The Buddha notes that a householder's obligations prevent a householder from fully pursuing a monk's path. Thus, the Buddha articulates "the layman's duty" (Pali: gahatthavatta), what are essentially the Five Precepts, as follows:
Observe celibacy or at least do not have sex with another's wife
That sutta can be read here
Those that cannot observe the holy life, should at least not go to others' wives.
On the same page, but different sutta (#7 of the Sutta Nipata), the Buddha recollects ancient Brahmins who were moral, by not buying wives and by maintaining celibacy when "not in season", whatever that means:
290. Brahmins never went to another's wife, nor did they buy a wife
With mutual agreement they met, on equal terms.
291. Except in the season, at other times they abstained from sexuality,
Brahmins never went to women out of season.
292. . They honoured the holy life, virtues, straightforwardness, gentleness,

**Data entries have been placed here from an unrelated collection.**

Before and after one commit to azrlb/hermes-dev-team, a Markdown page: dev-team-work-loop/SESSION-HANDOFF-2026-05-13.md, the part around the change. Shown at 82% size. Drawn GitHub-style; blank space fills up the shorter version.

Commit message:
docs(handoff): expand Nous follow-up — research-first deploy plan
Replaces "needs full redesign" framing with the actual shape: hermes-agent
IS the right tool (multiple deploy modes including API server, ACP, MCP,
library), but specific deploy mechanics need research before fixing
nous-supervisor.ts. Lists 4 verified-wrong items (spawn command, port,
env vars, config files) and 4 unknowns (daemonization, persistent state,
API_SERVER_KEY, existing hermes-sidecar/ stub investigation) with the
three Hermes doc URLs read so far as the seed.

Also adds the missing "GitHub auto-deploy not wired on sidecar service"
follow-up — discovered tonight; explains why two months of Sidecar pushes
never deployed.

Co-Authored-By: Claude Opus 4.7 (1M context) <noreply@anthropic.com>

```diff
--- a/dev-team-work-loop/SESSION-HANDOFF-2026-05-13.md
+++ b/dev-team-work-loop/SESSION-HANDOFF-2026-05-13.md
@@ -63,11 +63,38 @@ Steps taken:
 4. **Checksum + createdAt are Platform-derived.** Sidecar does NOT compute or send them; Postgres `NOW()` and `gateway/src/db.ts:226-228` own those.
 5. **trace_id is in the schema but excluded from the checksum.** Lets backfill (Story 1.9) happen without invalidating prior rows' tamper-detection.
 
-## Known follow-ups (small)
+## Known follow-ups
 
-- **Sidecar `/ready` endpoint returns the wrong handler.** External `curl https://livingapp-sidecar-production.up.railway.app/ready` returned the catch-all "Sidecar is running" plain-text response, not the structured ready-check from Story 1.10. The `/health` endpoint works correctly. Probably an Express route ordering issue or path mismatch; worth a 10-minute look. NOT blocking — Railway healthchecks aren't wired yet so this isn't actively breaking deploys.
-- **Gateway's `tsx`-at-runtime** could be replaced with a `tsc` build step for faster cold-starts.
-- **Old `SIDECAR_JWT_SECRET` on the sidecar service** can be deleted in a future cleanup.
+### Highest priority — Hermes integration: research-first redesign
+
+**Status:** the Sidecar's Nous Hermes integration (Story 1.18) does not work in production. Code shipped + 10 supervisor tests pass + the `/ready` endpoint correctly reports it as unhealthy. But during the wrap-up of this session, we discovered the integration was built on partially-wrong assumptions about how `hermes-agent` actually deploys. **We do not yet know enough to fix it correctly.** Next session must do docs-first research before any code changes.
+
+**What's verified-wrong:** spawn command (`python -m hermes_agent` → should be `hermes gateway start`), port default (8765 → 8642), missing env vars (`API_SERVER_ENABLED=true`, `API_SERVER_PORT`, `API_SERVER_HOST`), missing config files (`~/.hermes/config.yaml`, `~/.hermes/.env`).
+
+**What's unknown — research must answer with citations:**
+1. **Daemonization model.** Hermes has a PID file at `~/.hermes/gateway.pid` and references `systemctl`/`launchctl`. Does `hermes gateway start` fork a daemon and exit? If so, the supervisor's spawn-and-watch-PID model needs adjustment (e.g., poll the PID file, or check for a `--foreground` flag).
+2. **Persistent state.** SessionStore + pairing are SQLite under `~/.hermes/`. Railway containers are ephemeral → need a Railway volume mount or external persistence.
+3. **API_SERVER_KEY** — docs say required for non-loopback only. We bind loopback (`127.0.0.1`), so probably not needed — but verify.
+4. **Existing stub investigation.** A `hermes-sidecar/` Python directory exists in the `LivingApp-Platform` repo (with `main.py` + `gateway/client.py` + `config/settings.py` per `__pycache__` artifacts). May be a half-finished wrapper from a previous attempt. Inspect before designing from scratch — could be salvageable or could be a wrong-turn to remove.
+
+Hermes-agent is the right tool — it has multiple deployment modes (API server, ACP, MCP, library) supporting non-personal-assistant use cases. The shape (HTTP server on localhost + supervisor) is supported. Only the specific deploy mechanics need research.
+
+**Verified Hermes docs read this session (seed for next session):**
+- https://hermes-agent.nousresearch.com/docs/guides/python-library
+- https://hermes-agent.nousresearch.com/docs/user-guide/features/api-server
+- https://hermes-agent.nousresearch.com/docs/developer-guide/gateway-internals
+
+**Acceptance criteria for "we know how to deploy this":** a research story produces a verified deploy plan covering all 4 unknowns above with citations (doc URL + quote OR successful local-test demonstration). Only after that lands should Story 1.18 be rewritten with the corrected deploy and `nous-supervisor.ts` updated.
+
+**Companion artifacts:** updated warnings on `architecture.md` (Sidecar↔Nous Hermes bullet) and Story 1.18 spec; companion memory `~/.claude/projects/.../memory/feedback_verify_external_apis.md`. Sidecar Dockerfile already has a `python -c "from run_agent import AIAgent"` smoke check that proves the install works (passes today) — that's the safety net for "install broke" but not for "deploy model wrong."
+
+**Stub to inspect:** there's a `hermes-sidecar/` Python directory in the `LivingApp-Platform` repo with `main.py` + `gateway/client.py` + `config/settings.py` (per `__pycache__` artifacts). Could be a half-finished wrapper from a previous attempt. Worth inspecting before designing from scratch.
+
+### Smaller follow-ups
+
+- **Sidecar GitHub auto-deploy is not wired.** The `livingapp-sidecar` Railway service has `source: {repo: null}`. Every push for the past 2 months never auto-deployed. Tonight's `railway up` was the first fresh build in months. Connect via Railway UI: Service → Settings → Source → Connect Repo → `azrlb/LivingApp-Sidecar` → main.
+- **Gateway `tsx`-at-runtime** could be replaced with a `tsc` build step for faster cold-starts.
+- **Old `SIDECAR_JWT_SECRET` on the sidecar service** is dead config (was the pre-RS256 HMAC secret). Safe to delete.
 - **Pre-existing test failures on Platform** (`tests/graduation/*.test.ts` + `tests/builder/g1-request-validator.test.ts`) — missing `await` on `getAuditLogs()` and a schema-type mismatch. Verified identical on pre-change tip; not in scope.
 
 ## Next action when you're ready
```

We should make a distinction here between householders seeking merit and householders seeking enlightenment. Sensual desire is a hindrance to enlightenment (for monks and laypeople alike) and sex is a form in which it is entertained, but sensual desire is not a hindrance to merit. Thus a householder seeking enlightenment would be wise to be celibate, but the Buddha did not require it. I would add that if a householder doesn't see the wisdom in celibacy of course

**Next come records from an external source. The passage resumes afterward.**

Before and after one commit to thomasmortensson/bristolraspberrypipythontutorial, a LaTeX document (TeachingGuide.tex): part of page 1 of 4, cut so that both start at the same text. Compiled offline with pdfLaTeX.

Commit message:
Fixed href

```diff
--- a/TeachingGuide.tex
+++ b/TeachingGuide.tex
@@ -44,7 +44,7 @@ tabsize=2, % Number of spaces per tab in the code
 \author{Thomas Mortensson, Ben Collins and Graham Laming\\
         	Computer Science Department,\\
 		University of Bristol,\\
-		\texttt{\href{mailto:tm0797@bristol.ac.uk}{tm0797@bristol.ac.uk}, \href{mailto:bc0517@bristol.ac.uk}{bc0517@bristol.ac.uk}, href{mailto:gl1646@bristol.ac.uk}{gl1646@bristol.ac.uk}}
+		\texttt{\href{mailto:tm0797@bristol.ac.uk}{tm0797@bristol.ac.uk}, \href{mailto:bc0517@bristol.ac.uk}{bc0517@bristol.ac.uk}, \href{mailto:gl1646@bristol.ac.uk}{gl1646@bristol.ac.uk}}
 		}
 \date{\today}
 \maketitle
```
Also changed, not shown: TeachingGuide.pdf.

he shouldn't practice it. Seeing the true nature of things and trusting yourself is what enlightenment is all about; not arbitrary attachments to certain moral codes.